This sort thing is taken to an extreme in Cory Doctorow's LITTLE BROTHER where such laptops are standard everywhere. The hero's solution, a hacked PS3 running an ubersecure Linux. I'll bet Cory's laughing his ass off right now. He should sue the district for copyright infringement. They stole his idea.
At $10.50 a pop here in Silicon Valley, I've very picky about what I'll go see in the theater. Anything less than a good/great review I put on my Netflix list. That averages out to less than 1 movie/month. If the prices go any higher, I'll only see a couple a year and go 95% Netflix.
I used to complain to ISPs that hosted spammer's web sites that they were hosting this crap. Most ignored me. Some replied "So what? We (the isp) didn't spam you. And these are legitimate paying customers."
Maybe now when I email ISPs and apprize them of the risk of hosting spammer's content, they'll listen and take it down. Suing the ISP for hosting the crap is going to far. But, if you shoot 1 politician a month for being a crook, maybe the others will find another line of work or, wonder of wonders, actually be honest politician.
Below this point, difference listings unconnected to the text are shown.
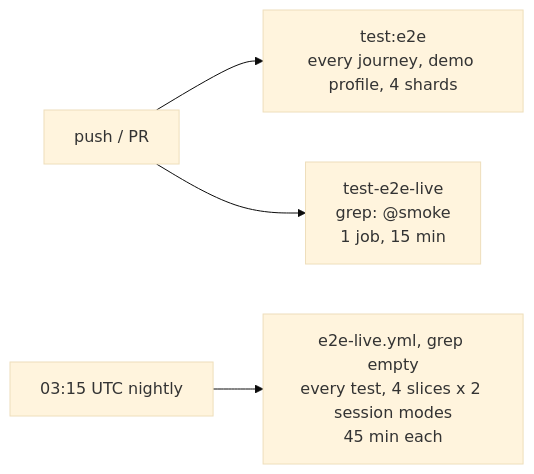
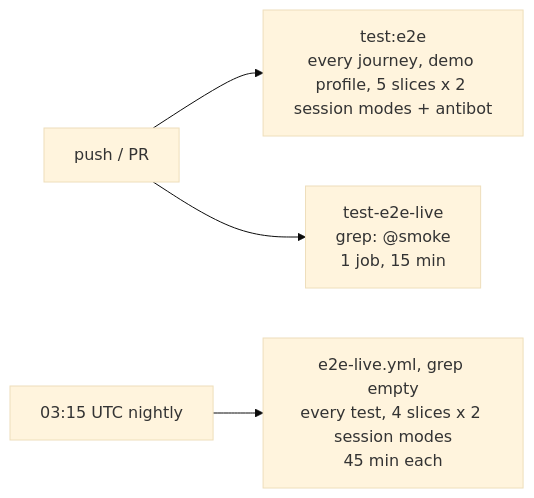
The second of 5 diagrams in docs/tools/live-e2e.md (Guebbit/boilerplate-vue-frontend), drawn with Mermaid (base theme) before and after one commit. The commit also changed other lines of this file and 44 other files, not shown here.

````diff
--- a/docs/tools/live-e2e.md
+++ b/docs/tools/live-e2e.md
@@ -39,6 +39,6 @@
 ```mermaid
 flowchart LR
-    Push["push / PR"] --> Demo["test:e2e\nevery journey, demo profile, 4 shards"]
+    Push["push / PR"] --> Demo["test:e2e\nevery journey, demo profile, 5 slices x 2 session modes + antibot"]
     Push --> Smoke["test-e2e-live\ngrep: @smoke\n1 job, 15 min"]
     Cron["03:15 UTC nightly"] --> Full["e2e-live.yml, grep empty\nevery test, 4 slices x 2 session modes\n45 min each"]
 ```
````
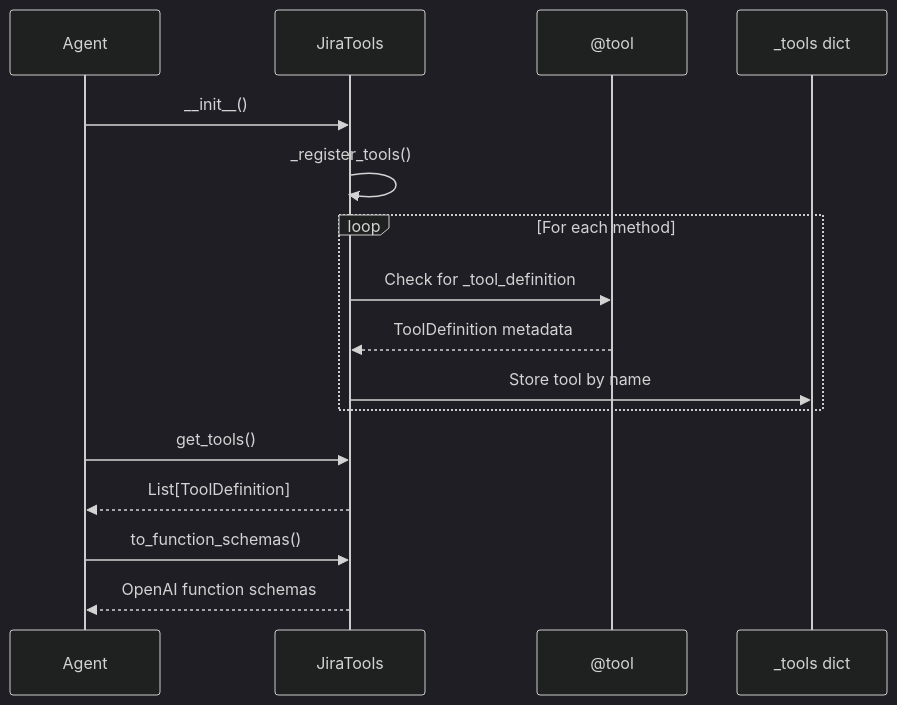
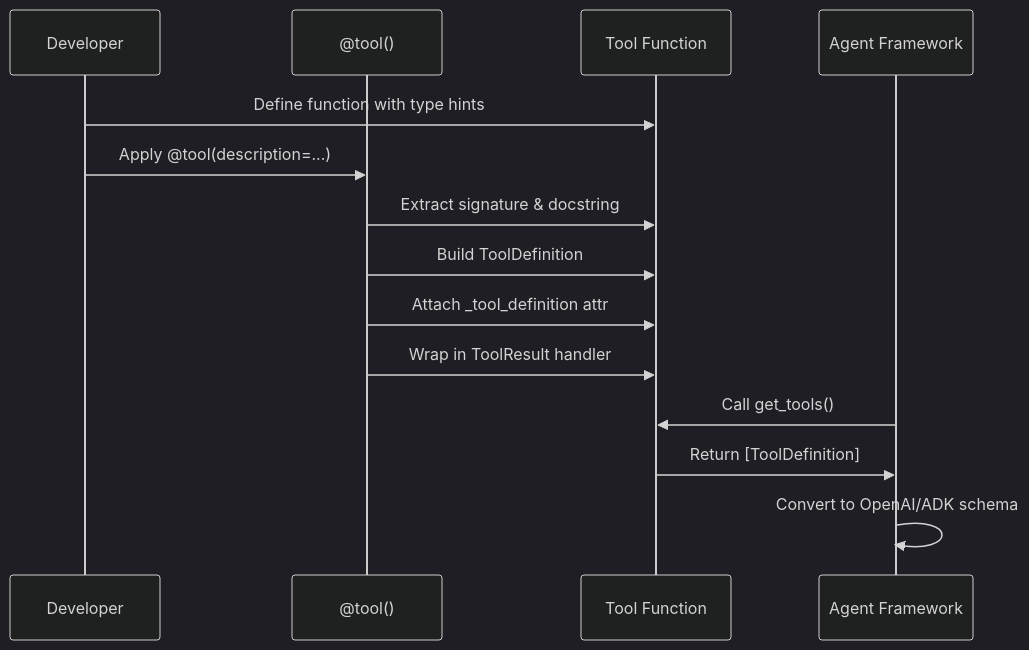
The second of 4 diagrams in docs/tools.md (jmac-cornelis/agent-workforce), drawn with Mermaid (dark theme) before and after one commit. The commit also changed other lines of this file and 4 other files, not shown here.

````diff
--- a/docs/tools.md
+++ b/docs/tools.md
@@ -73,19 +85,17 @@
 ```mermaid
 sequenceDiagram
-    participant Agent
-    participant ToolClass as JiraTools
-    participant Decorator as @tool
-    participant Registry as _tools dict
+    participant Dev as Developer
+    participant Decorator as @tool()
+    participant Func as Tool Function
+    participant Agent as Agent Framework
     
-    Agent->>ToolClass: __init__()
-    ToolClass->>ToolClass: _register_tools()
-    loop For each method
-        ToolClass->>Decorator: Check for _tool_definition
-        Decorator-->>ToolClass: ToolDefinition metadata
-        ToolClass->>Registry: Store tool by name
-    end
-    Agent->>ToolClass: get_tools()
-    ToolClass-->>Agent: List[ToolDefinition]
-    Agent->>ToolClass: to_function_schemas()
-    ToolClass-->>Agent: OpenAI function schemas
+    Dev->>Func: Define function with type hints
+    Dev->>Decorator: Apply @tool(description=...)
+    Decorator->>Func: Extract signature & docstring
+    Decorator->>Func: Build ToolDefinition
+    Decorator->>Func: Attach _tool_definition attr
+    Decorator->>Func: Wrap in ToolResult handler
+    Agent->>Func: Call get_tools()
+    Func->>Agent: Return [ToolDefinition]
+    Agent->>Agent: Convert to OpenAI/ADK schema
 ```
````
I didn't buy this game, but if I had and it stopped working because the company "remotely turned it off", I'd be back at the point of purchase (aka my local game store) to complain. If they won't give me another game of equal value or a full credit-card refund, I'd contact the credit card company and request a charge back. I'd tell that to the owner of the store and all my friends. This might possibly result in the owner's credit card processor putting their account on hold, thereby limiting their ability to take credit cards. If I bought it from an on-line store, same thing. If enough people return the game as defective (it's got DRM that doesn't work), maybe Ubisoft might take notice. The game store owners surely will.
And yet, when a reporter did just this to the trash of a local judge, DA, and police chief and published a long article documenting the items found, there was such a hew and cry. Both the DA and police chief wanted the reporter thrown in jail. The judge knew better and just asked for her personal property back.
Unless you can cite significant case law to support your opinion, it remains just that--your unfounded and uninformed opinion.